MACHINE-MADE LACE Methods of Manufacture.—Lace was first made by machinery in the latter half of the 18th century, and there rapidly formed an extensive industry. The term "lace" is employed in connection with knitted fabric when the plain stitch is altered by the ad dition of a series of points which are selected according to pat tern. These points descend on to the needles of the machine and, lifting the selected stitches off, move them either to the left or to the right on to neighbouring needles. In the hosiery trade this is spoken of as lace fabric, but it would be more cor rectly described as openwork. These patterns can be made of full width repeats by the use of the Jacquard selective mechanism and for plain patterns the stitches are transferred either towards the right or the left, but always in the same direction. In what are known as double-dip patterns, each lacing course has two selections ; the first is transferred towards the neighbouring needle on the right, and the lace points dip again and transfer their second selec tion towards the left. This gives a larger diversity to the fabric and increases the elegance and style of the pattern. This type of texture is used largely for under wear because it can be worked in the same material as the ground and is homb geneous to it.
In the hosiery trade there has been a great increase of lace-like edgings on gar ments, which have the advantage that they can be made in the same type of material and can match in colour; what is known as the shell-stitch is largely added to the edges of gar ments which were formerly trimmed with lace.
made to employ idle lace machines in the making of fabrics in tended for suitings and overcoatings ; but on the whole the lace machine has been found too expensive a means of producing goods of this class in competition with the weaving loom. Many types of lace have their yarns prepared on a beam of the ordinary kind where the threads are first warped from the yarns arranged on a creel or jack. The threads are correctly tensioned and drawn on to the cylinder of the warping machine which is of large circum ference and set to revolve the number of times required to give the length of warp. When one warp section is complete the opera tor cuts the threads and completes the section by securing it to the cylinder. He moves to the next space and places the second section of yarn on the new part, and repeats the operation until the warp is complete. These threads are next beamed in the usual manner by winding them on to the loom beam, adding flanges at the sides to prevent the edge threads falling over the side and becoming slack in tension. The beam is hung horizontally, with the threads coming up vertically through sleys of brass or woven wire, to guides or perforated steel bars from which they pass between the well of the comb bar, over the facing bar and round the work roller.

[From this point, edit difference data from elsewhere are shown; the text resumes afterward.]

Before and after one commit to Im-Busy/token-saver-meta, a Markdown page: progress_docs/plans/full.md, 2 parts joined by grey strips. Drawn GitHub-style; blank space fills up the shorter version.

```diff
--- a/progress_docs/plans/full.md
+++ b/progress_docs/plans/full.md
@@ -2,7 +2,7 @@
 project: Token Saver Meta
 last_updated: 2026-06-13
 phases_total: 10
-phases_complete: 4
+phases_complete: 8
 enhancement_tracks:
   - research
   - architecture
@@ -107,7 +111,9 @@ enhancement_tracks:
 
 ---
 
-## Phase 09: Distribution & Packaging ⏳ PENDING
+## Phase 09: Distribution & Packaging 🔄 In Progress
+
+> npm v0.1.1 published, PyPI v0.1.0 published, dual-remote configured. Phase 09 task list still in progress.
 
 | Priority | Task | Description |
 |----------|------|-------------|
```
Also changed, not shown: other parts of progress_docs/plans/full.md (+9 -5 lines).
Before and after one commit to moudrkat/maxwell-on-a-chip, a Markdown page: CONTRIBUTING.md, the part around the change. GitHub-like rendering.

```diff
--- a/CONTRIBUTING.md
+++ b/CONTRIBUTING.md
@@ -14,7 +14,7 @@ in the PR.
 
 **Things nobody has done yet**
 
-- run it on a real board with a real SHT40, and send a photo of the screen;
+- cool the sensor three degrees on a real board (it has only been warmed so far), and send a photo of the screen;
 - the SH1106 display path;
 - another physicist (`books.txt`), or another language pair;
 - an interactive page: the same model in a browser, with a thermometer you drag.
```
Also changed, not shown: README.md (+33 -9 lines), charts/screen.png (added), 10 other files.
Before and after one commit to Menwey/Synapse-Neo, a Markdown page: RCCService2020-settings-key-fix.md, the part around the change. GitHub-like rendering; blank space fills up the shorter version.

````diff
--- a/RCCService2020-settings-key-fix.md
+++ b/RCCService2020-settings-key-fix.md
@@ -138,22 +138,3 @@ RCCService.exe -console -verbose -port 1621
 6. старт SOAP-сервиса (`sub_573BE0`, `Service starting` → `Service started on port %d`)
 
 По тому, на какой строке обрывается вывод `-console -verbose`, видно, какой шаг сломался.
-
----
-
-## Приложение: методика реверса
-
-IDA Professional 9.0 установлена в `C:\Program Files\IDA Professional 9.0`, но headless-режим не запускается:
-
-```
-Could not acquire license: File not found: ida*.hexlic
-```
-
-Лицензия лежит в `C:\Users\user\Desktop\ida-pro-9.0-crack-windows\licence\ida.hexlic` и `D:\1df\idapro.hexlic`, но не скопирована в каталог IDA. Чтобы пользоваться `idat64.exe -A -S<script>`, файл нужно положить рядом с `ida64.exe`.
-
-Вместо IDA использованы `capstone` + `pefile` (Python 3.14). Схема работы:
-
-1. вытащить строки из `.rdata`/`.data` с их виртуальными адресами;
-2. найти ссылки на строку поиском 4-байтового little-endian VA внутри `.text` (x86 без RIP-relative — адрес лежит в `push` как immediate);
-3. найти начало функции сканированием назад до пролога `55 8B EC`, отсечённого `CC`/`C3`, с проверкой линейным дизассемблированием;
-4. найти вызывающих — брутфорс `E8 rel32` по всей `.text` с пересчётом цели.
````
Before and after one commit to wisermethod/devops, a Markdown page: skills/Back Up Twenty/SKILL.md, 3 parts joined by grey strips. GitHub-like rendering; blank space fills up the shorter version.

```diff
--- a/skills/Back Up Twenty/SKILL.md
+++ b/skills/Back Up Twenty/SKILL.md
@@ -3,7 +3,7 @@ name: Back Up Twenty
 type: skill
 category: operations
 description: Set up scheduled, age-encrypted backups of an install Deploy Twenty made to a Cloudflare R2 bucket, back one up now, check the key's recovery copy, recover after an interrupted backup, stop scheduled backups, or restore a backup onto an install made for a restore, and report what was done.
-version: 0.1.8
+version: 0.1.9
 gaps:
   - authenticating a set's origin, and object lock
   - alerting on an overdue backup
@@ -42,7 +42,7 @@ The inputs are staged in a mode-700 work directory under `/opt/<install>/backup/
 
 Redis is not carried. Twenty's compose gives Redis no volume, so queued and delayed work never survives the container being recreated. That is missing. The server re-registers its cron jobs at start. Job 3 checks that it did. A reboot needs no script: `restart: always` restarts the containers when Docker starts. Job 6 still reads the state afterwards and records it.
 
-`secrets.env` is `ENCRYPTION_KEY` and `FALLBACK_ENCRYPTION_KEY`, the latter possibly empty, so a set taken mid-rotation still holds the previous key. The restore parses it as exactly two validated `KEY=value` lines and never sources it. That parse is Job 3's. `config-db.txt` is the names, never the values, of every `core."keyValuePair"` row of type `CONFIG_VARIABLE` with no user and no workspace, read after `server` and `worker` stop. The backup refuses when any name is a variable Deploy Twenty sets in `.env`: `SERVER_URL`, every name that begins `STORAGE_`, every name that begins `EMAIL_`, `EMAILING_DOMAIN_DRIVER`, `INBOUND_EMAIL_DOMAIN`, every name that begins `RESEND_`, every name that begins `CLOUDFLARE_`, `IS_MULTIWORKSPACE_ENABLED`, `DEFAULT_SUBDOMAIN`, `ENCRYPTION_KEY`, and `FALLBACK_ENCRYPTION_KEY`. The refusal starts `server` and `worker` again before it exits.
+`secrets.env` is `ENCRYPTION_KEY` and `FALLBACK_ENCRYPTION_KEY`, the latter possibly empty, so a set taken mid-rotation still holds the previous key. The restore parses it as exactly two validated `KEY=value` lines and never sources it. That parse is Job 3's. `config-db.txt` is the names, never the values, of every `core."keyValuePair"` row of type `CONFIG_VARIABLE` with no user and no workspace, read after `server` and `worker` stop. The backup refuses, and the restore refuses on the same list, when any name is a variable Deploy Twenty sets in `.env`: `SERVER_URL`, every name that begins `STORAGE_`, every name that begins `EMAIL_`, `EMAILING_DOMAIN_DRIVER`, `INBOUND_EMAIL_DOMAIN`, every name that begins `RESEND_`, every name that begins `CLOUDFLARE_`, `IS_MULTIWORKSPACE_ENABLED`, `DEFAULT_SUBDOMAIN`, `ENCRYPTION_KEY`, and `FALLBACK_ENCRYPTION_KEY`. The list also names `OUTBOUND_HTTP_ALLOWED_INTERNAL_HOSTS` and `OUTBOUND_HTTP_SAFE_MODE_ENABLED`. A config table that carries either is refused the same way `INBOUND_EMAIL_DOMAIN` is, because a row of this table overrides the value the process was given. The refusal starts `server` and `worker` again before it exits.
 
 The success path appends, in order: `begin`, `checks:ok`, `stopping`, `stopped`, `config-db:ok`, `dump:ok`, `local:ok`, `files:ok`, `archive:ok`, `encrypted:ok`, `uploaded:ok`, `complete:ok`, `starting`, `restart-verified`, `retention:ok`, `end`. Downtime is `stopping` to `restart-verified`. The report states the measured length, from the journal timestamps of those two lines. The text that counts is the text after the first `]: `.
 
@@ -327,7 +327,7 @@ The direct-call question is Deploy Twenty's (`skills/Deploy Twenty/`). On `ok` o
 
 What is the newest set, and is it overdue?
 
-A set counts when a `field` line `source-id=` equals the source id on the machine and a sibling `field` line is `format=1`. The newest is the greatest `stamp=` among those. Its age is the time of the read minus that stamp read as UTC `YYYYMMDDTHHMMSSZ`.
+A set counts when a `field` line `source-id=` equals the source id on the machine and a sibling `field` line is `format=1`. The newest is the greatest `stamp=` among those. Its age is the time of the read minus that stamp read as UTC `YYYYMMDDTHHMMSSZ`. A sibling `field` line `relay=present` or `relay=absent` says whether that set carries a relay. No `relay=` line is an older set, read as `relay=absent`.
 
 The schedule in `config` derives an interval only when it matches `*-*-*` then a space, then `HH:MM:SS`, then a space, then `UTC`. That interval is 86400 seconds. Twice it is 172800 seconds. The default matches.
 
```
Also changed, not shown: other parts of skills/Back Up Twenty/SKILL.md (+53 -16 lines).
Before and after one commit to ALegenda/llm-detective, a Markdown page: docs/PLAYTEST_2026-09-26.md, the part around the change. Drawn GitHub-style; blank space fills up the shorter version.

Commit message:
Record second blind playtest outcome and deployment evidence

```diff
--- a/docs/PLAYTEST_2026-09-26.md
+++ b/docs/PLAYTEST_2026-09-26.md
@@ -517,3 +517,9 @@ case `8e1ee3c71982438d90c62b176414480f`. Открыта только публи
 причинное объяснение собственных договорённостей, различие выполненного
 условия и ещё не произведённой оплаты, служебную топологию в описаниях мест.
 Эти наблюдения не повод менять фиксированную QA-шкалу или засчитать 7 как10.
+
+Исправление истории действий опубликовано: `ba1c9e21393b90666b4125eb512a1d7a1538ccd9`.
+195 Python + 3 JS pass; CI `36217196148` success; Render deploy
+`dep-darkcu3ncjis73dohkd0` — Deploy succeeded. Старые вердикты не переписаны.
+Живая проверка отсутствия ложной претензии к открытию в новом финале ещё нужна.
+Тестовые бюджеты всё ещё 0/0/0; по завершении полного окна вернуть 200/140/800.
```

The work roller is hung parallel to the warp beam and parallel to it. If all the threads are arranged on one beam as is done for the simplest types of laces, it follows that all the constituents of the warp must have the same take-up of thread in the fabric ; but in the great majority of laces there are many different lengths of take-up required by the various sets of threads which go to the composition of a pattern, consequently a number of small beams are employed, about i 2in. in diameter, on which the threads of varying take-up are wound. There are often ioo or more such beams in a machine. Certain lace looms such as the bobbin net type are used to produce grounds of lace texture which are destined to form the bases of further operations in embroidery and other ornamenting agencies.